About William Palmer
William Jackson Palmer (September 17, 1836 - March 13, 1909) was a civil engineer, soldier, and industrialist. He was a Union General during the American Civil War. He also was founder and president of the Denver and Rio Grande Railroad. Palmer founded the City of Colorado Springs, Colorado in 1871, as well as several other communities."

Notable students and alumni include:
Lance Armstrong (graduated elsewhere)
Reggie Jackson- basketball player for the Detroit Pistons of the NBA
Cassandra Peterson- TV cult legend, Elvira, Mistress of the Dark
Chris Fowler- host of ESPN's College Gameday

  • "Student's art battle winds up unifying", Mark Arnest, The Gazette (May 20, 2005)
  • "Class dismissed: Planned Parenthood ejected from District 11 schools", deYoanna, Michael, The Independent (February 24, 2005)
  • Victor Skinner (March 8, 2016). "Colorado school installs 'gender-inclusive' bathroom".
  • http://www.terrortribe.org/phslever/?p=691
  • http://www.krdo.com/news/high-school-creates-genderinclusive-bathroom/38391900
  • http://fox21news.com/2016/03/10/local-high-school-opens-first-gender-inclusive-restroom-for-a-public-school-in-southern-co/

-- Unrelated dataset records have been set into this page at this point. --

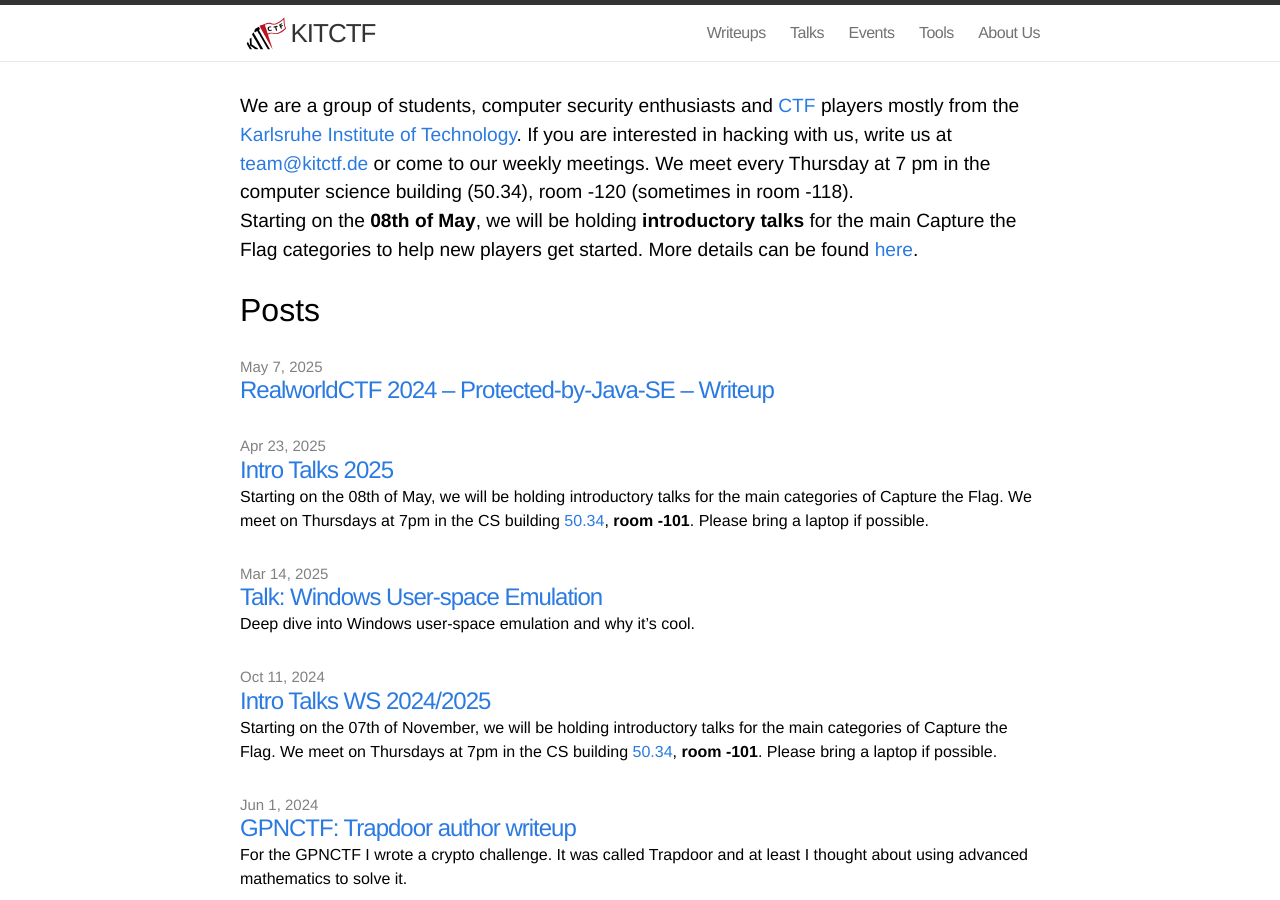
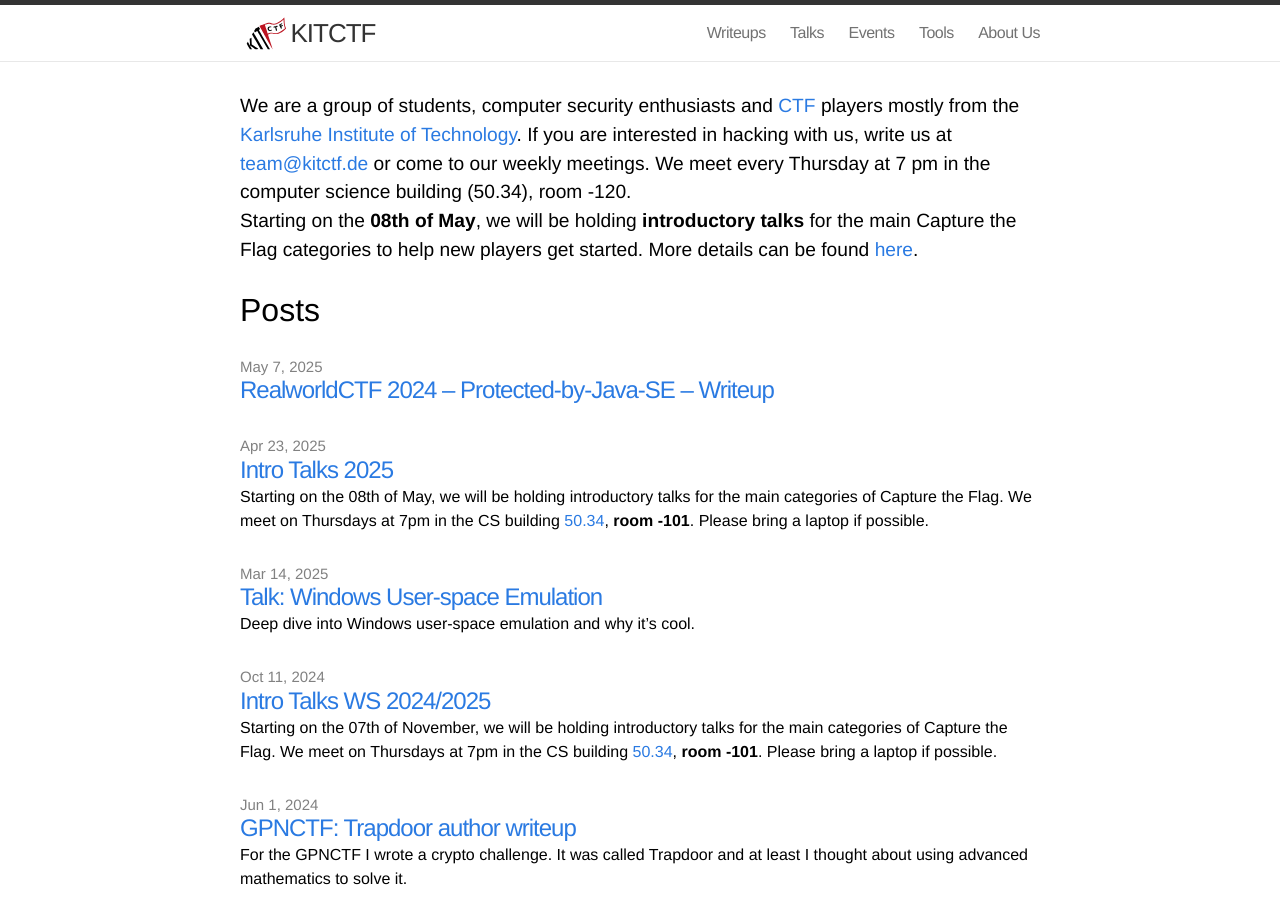
Before and after one commit to kitctf/www, a Jekyll site: the page built from index.html, in a window 1280 px wide and 900 px high. Built offline with Jekyll 4.4.1, drawn with Linux system fonts in a browser that asks for light colours.

Commit message:
Remove references to -118

```diff
--- a/about.md
+++ b/about.md
@@ -12,7 +12,7 @@
 
 You are probably here because you want to hack with us.
 
-Sure, come by our weekly in-person meetings or join us for a CTF on the weekend. We meet every Thursday in the computer science main building [50.34](https://www.kit.edu/campusplan/) in room -120 (sometimes alternatively in room -118). Details to upcoming meetings and CTFs are communicated in our Mattermost. You can join by introducing yourself at [team@kitctf.de](mailto:team@kitctf.de).
+Sure, come by our weekly in-person meetings or join us for a CTF on the weekend. We meet every Thursday in the computer science main building [50.34](https://www.kit.edu/campusplan/) in room -120. Details to upcoming meetings and CTFs are communicated in our Mattermost. You can join by introducing yourself at [team@kitctf.de](mailto:team@kitctf.de).
 
 ## Why play CTFs?
 
--- a/meetings.md
+++ b/meetings.md
@@ -4,6 +4,6 @@
 permalink: /meetings/
 ---
 
-We are a group of students, computer security enthusiasts and [CTF](https://ctftime.org/ctf-wtf/) players mostly from the [Karlsruhe Institute of Technology](https://www.kit.edu/english). If you are interested in hacking with us, write us at [team@kitctf.de](mailto:team@kitctf.de) or come to our weekly meetings. We meet every Thursday at 7 pm in the computer science building (50.34), room -120 (sometimes in room -118).
+We are a group of students, computer security enthusiasts and [CTF](https://ctftime.org/ctf-wtf/) players mostly from the [Karlsruhe Institute of Technology](https://www.kit.edu/english). If you are interested in hacking with us, write us at [team@kitctf.de](mailto:team@kitctf.de) or come to our weekly meetings. We meet every Thursday at 7 pm in the computer science building (50.34), room -120.
 
 Starting on the **08th of May**, we will be holding **introductory talks** for the main Capture the Flag categories to help new players get started. More details can be found [here](/intro).
```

  • John Stirling Fischer (1939). A Builder of the West: The Life of William Jackson Palmer. Caldwell, Idaho: Caxton Printers.